TASK DESCRIPTION ▸ Only lines that contain the word "PostgreSQL" belong in the answer; copy them from the records below.

BEGIN

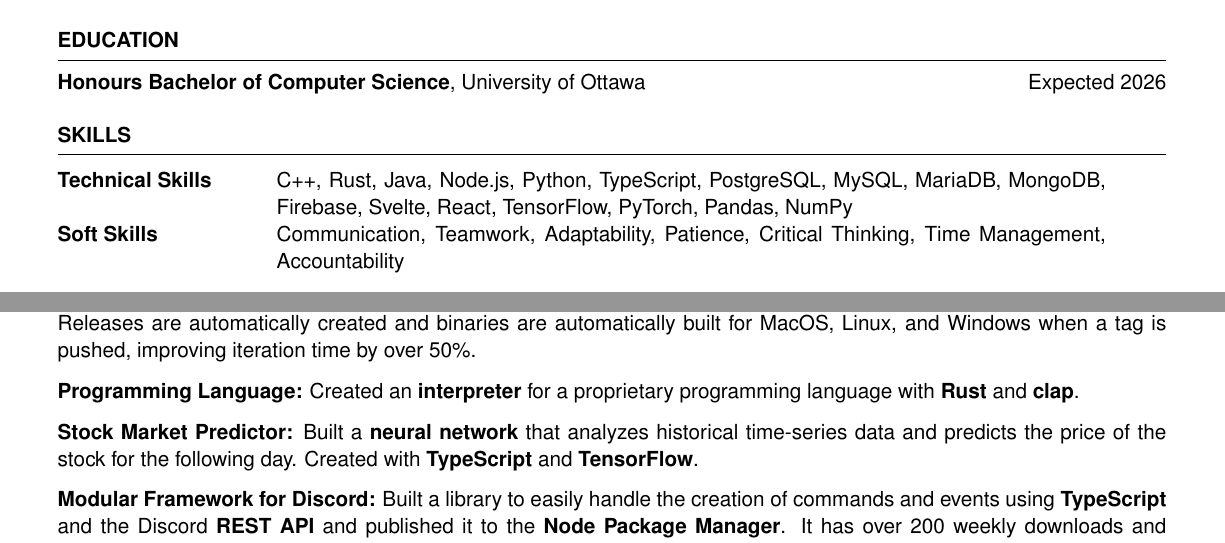
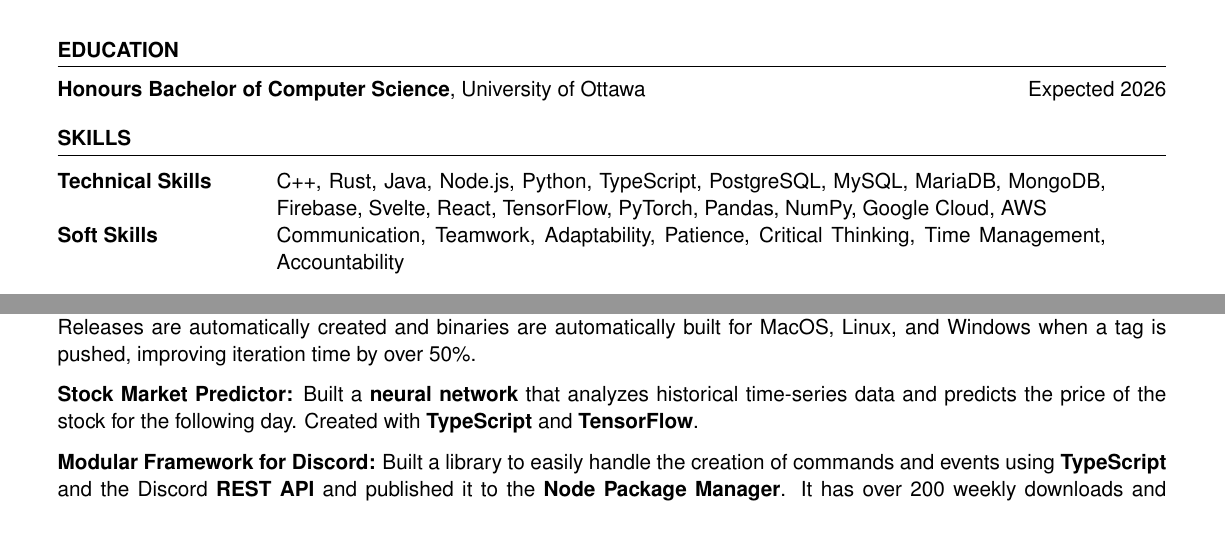
Before and after one commit to matteopolak/resume, a LaTeX CV (resume.tex): two parts of page 1 of 2 before the commit and two parts of the page after it, joined at a grey line, cut so that both start at the same text. Compiled offline with pdfLaTeX.

Commit message:
feat: add more technical skills

```diff
--- a/resume.tex
+++ b/resume.tex
@@ -35,8 +35,8 @@
 \begin{rSection}{SKILLS}
 
 	\begin{tabular}{ @{} >{\bfseries}l @{\hspace{6ex}} p{40em} l }
-		Technical Skills & C++, Rust, Java, Node.js, Python, TypeScript, PostgreSQL, MySQL, MariaDB, MongoDB, Firebase, Svelte, React, TensorFlow, PyTorch, Pandas, NumPy \\
-		Soft Skills      & Communication, Teamwork, Adaptability, Patience, Critical Thinking, Time Management, Accountability                                            \\
+		Technical Skills & C++, Rust, Java, Node.js, Python, TypeScript, PostgreSQL, MySQL, MariaDB, MongoDB, Firebase, Svelte, React, TensorFlow, PyTorch, Pandas, NumPy, Google Cloud, AWS \\
+		Soft Skills      & Communication, Teamwork, Adaptability, Patience, Critical Thinking, Time Management, Accountability                                                               \\
 	\end{tabular}
 \end{rSection}
 % END Skills section
@@ -59,8 +59,6 @@
 	\vspace{-1.25em}
 
 	\item \textbf{Remote Message Archiving Tool:} {Built a multi-threaded tool to download all chat messages from specified Twitch videos by using \textbf{Rust}, \textbf{PostgreSQL}, and \textbf{Prisma}. It can archive 5,000,000+ messages per hour depending on network speed. Releases are automatically created and binaries are automatically built for MacOS, Linux, and Windows when a tag is pushed, improving iteration time by over 50\%.}
-
-	\item \textbf{Programming Language:} {Created an \textbf{interpreter} for a proprietary programming language with \textbf{Rust} and \textbf{clap}.}
 
 	\item \textbf{Stock Market Predictor:} {Built a \textbf{neural network} that analyzes historical time-series data and predicts the price of the stock for the following day. Created with \textbf{TypeScript} and \textbf{TensorFlow}.}
 
```
Also changed, not shown: 1 other file.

END

TASK RESPONSE ▸
-		Technical Skills & C++, Rust, Java, Node.js, Python, TypeScript, PostgreSQL, MySQL, MariaDB, MongoDB, Firebase, Svelte, React, TensorFlow, PyTorch, Pandas, NumPy \\
+		Technical Skills & C++, Rust, Java, Node.js, Python, TypeScript, PostgreSQL, MySQL, MariaDB, MongoDB, Firebase, Svelte, React, TensorFlow, PyTorch, Pandas, NumPy, Google Cloud, AWS \\
 	\item \textbf{Remote Message Archiving Tool:} {Built a multi-threaded tool to download all chat messages from specified Twitch videos by using \textbf{Rust}, \textbf{PostgreSQL}, and \textbf{Prisma}. It can archive 5,000,000+ messages per hour depending on network speed. Releases are automatically created and binaries are automatically built for MacOS, Linux, and Windows when a tag is pushed, improving iteration time by over 50\%.}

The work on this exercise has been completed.